Required work:
Retype, exactly as they appear below, the lines between the line holding "C --> D[primary_recall_focus" and the line holding "subgraph VL[連想レーン]", both ends included.

┄┄┄┄┄┄

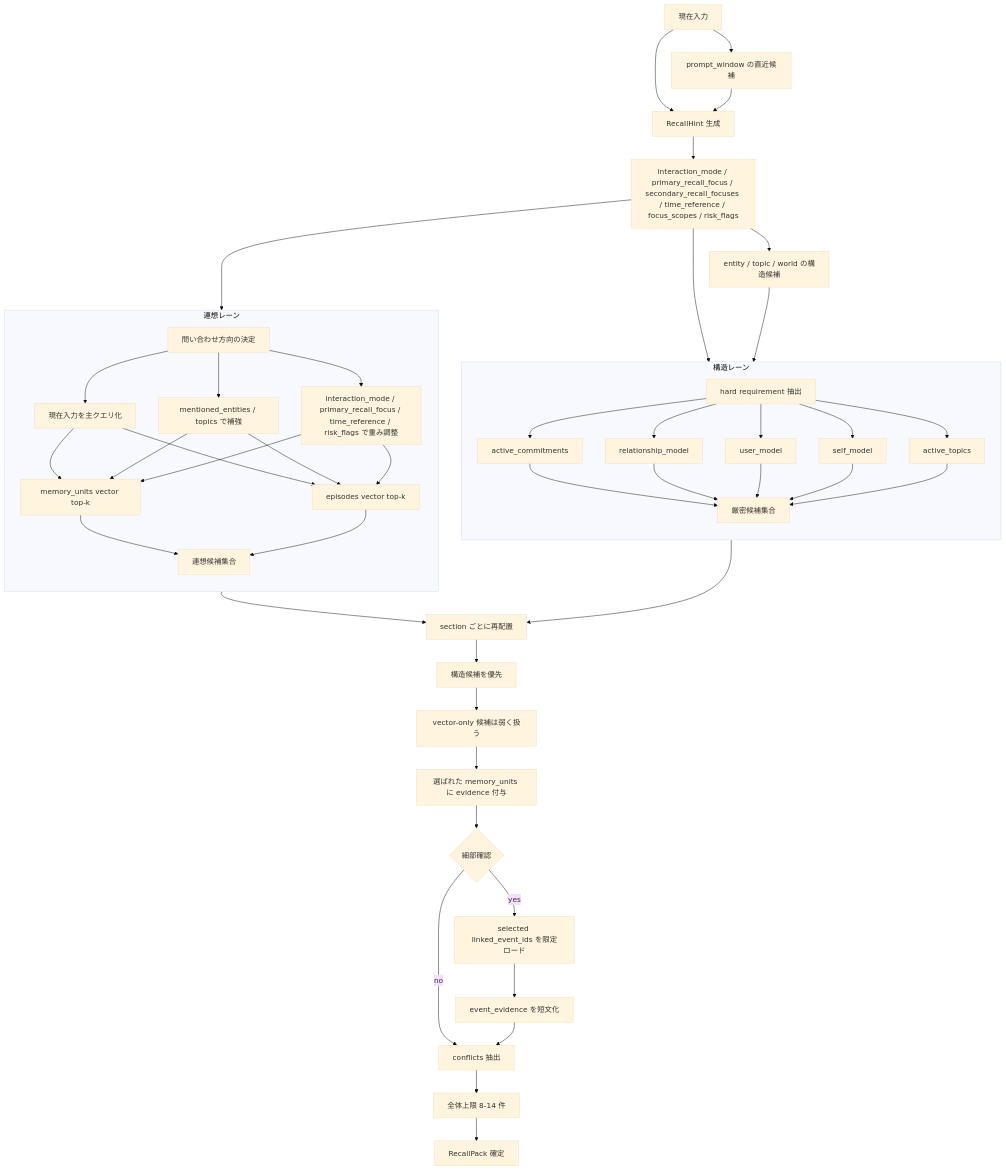
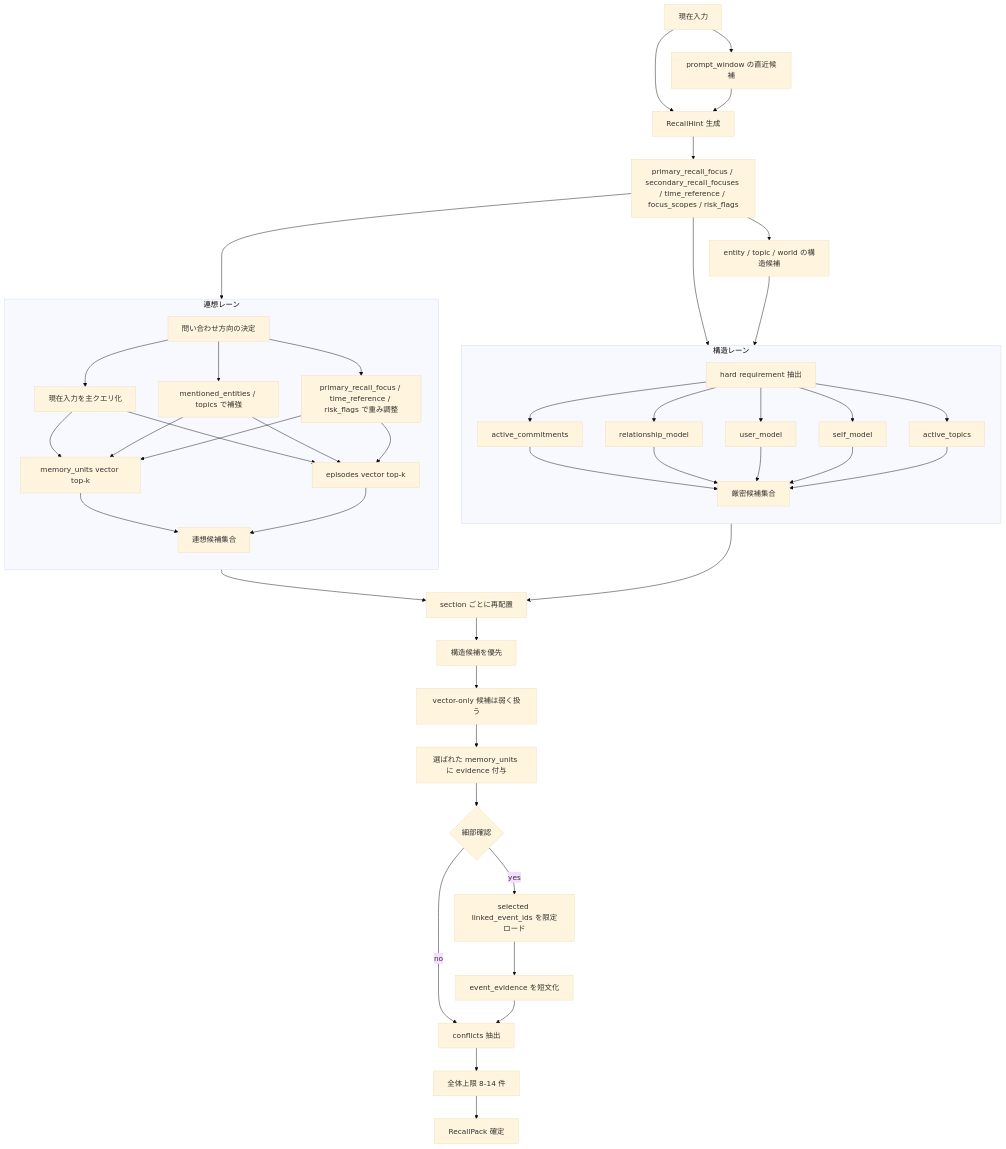
One commit to hirona98/OtomeKairo changed the second of 4 diagrams in docs/design/memory/05_想起と判断フロー図.md. Above: the diagram before and after it, drawn with Mermaid (base theme). The commit also changed 11 other files, not shown here.

````diff
--- a/docs/design/memory/05_想起と判断フロー図.md
+++ b/docs/design/memory/05_想起と判断フロー図.md
@@ -103,69 +103,69 @@
 ```mermaid
 flowchart TD
     A[現在入力] --> B[prompt_window の直近候補]
     A --> C[RecallHint 生成]
     B --> C
-    C --> D[interaction_mode / primary_recall_focus / secondary_recall_focuses / time_reference / focus_scopes / risk_flags]
+    C --> D[primary_recall_focus / secondary_recall_focuses / time_reference / focus_scopes / risk_flags]
 
     D --> E1
     D --> E2
 
     subgraph SL[構造レーン]
         direction TB
         E1[hard requirement 抽出]
         F1[active_commitments]
         F2[relationship_model]
         F3[user_model]
         F4[self_model]
         F5[active_topics]
         G1[厳密候補集合]
         E1 --> F1
         E1 --> F2
         E1 --> F3
         E1 --> F4
         E1 --> F5
         F1 --> G1
         F2 --> G1
         F3 --> G1
         F4 --> G1
         F5 --> G1
     end
 
     subgraph VL[連想レーン]
         direction TB
         E2[問い合わせ方向の決定]
         H1[現在入力を主クエリ化]
         H2[mentioned_entities / topics で補強]
-        H3[interaction_mode / primary_recall_focus / time_reference / risk_flags で重み調整]
+        H3[primary_recall_focus / time_reference / risk_flags で重み調整]
         H4[memory_units vector top-k]
         H5[episodes vector top-k]
         H6[連想候補集合]
         E2 --> H1
         E2 --> H2
         E2 --> H3
         H1 --> H4
         H1 --> H5
         H2 --> H4
         H2 --> H5
         H3 --> H4
         H3 --> H5
         H4 --> H6
         H5 --> H6
     end
 
     D --> ES[entity / topic / world の構造候補]
     ES --> G1
 
     G1 --> I[section ごとに再配置]
     H6 --> I
     I --> J[構造候補を優先]
     J --> K[vector-only 候補は弱く扱う]
     K --> L[選ばれた memory_units に evidence 付与]
     L --> X{細部確認}
     X -- no --> M[conflicts 抽出]
     X -- yes --> Y[selected linked_event_ids を限定ロード]
     Y --> Z[event_evidence を短文化]
     Z --> M
     M --> N[全体上限 8-14 件]
     N --> O[RecallPack 確定]
 ```
````
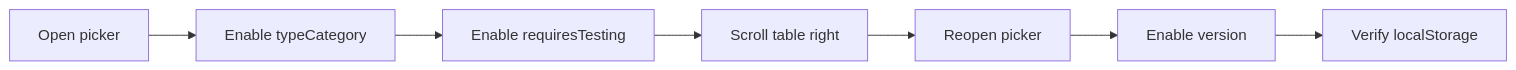
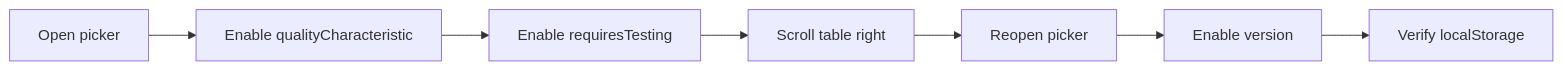
The third of 3 diagrams in tests/integration/requirements-table-column-picker.md (viscalyx/Kravhantering), drawn with Mermaid before and after one commit. The commit also changed other lines of this file and 49 other files, not shown here.

Commit message:
rename from requirement_type_categories to quality_characteristics

````diff
--- a/tests/integration/requirements-table-column-picker.md
+++ b/tests/integration/requirements-table-column-picker.md
@@ -118,9 +119,9 @@
 ```mermaid
 flowchart LR
-    A[Open picker] --> B[Enable typeCategory]
+    A[Open picker] --> B[Enable qualityCharacteristic]
     B --> C[Enable requiresTesting]
     C --> D[Scroll table right]
     D --> E[Reopen picker]
     E --> F[Enable version]
     F --> G[Verify localStorage]
 ```
````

┄┄┄┄┄┄

Answer to this task:
+    C --> D[primary_recall_focus / secondary_recall_focuses / time_reference / focus_scopes / risk_flags]
 
     D --> E1
     D --> E2
 
     subgraph SL[構造レーン]
         direction TB
         E1[hard requirement 抽出]
         F1[active_commitments]
         F2[relationship_model]
         F3[user_model]
         F4[self_model]
         F5[active_topics]
         G1[厳密候補集合]
         E1 --> F1
         E1 --> F2
         E1 --> F3
         E1 --> F4
         E1 --> F5
         F1 --> G1
         F2 --> G1
         F3 --> G1
         F4 --> G1
         F5 --> G1
     end
 
     subgraph VL[連想レーン]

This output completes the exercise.